for (DTDwarf *dwarf in [_game getDwarvesForRender]) {
// stuff
}


The method is only called once and the set of objects is constructed before the loop begins. The loop then iterates through the set of objects it got from the first method call.

I suppose that isDwarfAlreadyInArray and removeDeadDwarvesFromArray check against _dwarfArrayForStatusBox perhaps?

for (DTDwarf *dwarf in tempDwarfArray) {
}
}


Is it possible that a dwarf returned by getDwarvesForRender could be dead? (Are dead dwarves rendered?) If so, check not only that the dwarf is not already in the array, but also that the dwarf is not dead. Adding dead dwarves to the array increases the size of the array that removeDeadDwarvesFromArray has to iterate over and remove dwarves from.

int numDwarvesPerPage = 6;
int numPages = _dwarfArrayForStatusBox.count / numDwarvesPerPage;
if (numPages < 1) {
numPages = 1;
}


I think this code snippet probably isn't working as intended for any value greater than 6 that's not a multiple of 6. This will give you 1 page for 11 dwarves. It won't bump up to two pages until 12 dwarves.

Your if probably need to look like this:

if (_dwarfArrayForStatusBox.count % 6 != 0 || numPages == 0) {
numPages++;
}


As a note, the count method for NSArray returns an NSUInteger. Unsigned. The smallest possible value it can return is zero. Your numDwarvesPerPage is a constant and would never make sense to be negative, so numPages can never be negative.
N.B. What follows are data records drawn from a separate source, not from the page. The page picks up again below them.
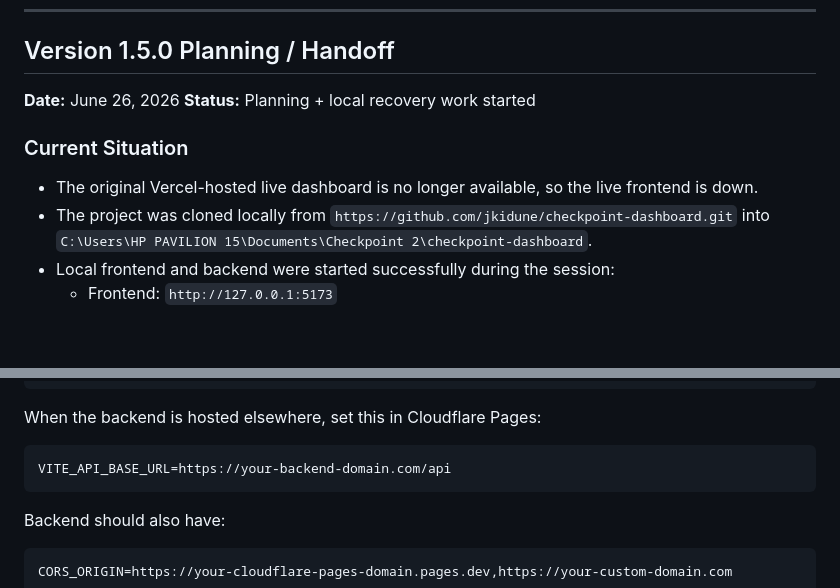
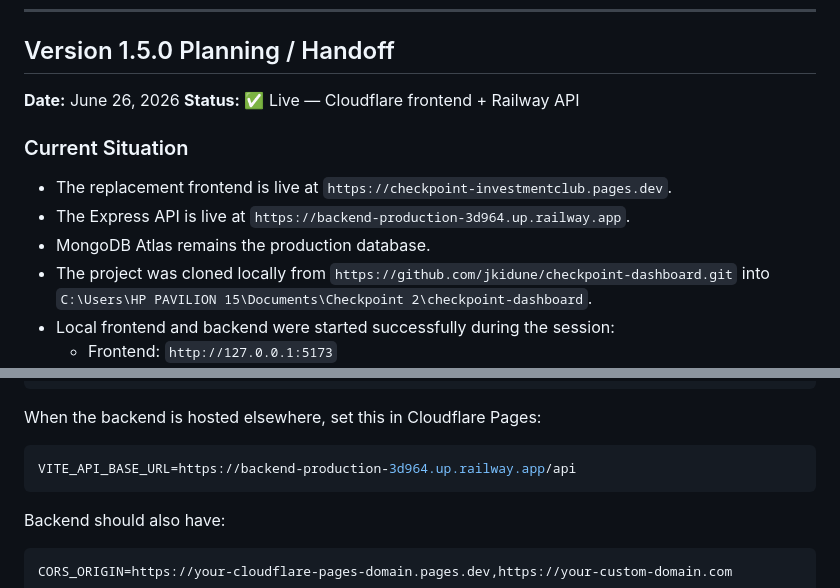
Before and after one commit to jkidune/checkpoint-dashboard, a Markdown page: AGENT.md, 2 parts joined by grey strips. GitHub-like rendering; blank space fills up the shorter version.

````diff
--- a/AGENT.md
+++ b/AGENT.md
@@ -146,11 +146,13 @@ Loans seeded from FY2024 and FY2025 retain their original 5% interest rate as th
 
 ## Version 1.5.0 Planning / Handoff
 **Date:** June 26, 2026
-**Status:** Planning + local recovery work started
+**Status:** ✅ Live — Cloudflare frontend + Railway API
 
 ### Current Situation
 
-- The original Vercel-hosted live dashboard is no longer available, so the live frontend is down.
+- The replacement frontend is live at `https://checkpoint-investmentclub.pages.dev`.
+- The Express API is live at `https://backend-production-3d964.up.railway.app`.
+- MongoDB Atlas remains the production database.
 - The project was cloned locally from `https://github.com/jkidune/checkpoint-dashboard.git` into `C:\Users\HP PAVILION 15\Documents\Checkpoint 2\checkpoint-dashboard`.
 - Local frontend and backend were started successfully during the session:
   - Frontend: `http://127.0.0.1:5173`
@@ -209,7 +211,7 @@ Build output directory: dist
 When the backend is hosted elsewhere, set this in Cloudflare Pages:
 
 ```env
-VITE_API_BASE_URL=https://your-backend-domain.com/api
+VITE_API_BASE_URL=https://backend-production-3d964.up.railway.app/api
 ```
 
 Backend should also have:
````
Also changed, not shown: README.md (+5 -3 lines).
• Very good advice here. About the last part, the strange thing is that the code is working for numbers that are not multiple of six. For example, if I have 13 of them, I have two pages of six and a third page of 1. Maybe the int is rounding up to the next number? – bazola Jun 6 '14 at 16:36
• Strange. That's definitely not what it should be doing. Integer division should return the quotient only. – nhgrif Jun 6 '14 at 22:17
• Turns out I was always adding an extra page, because I was doing <= the numPages and referencing the position in the array of pages. Thanks again for helping find the problems with this! – bazola Jun 9 '14 at 20:32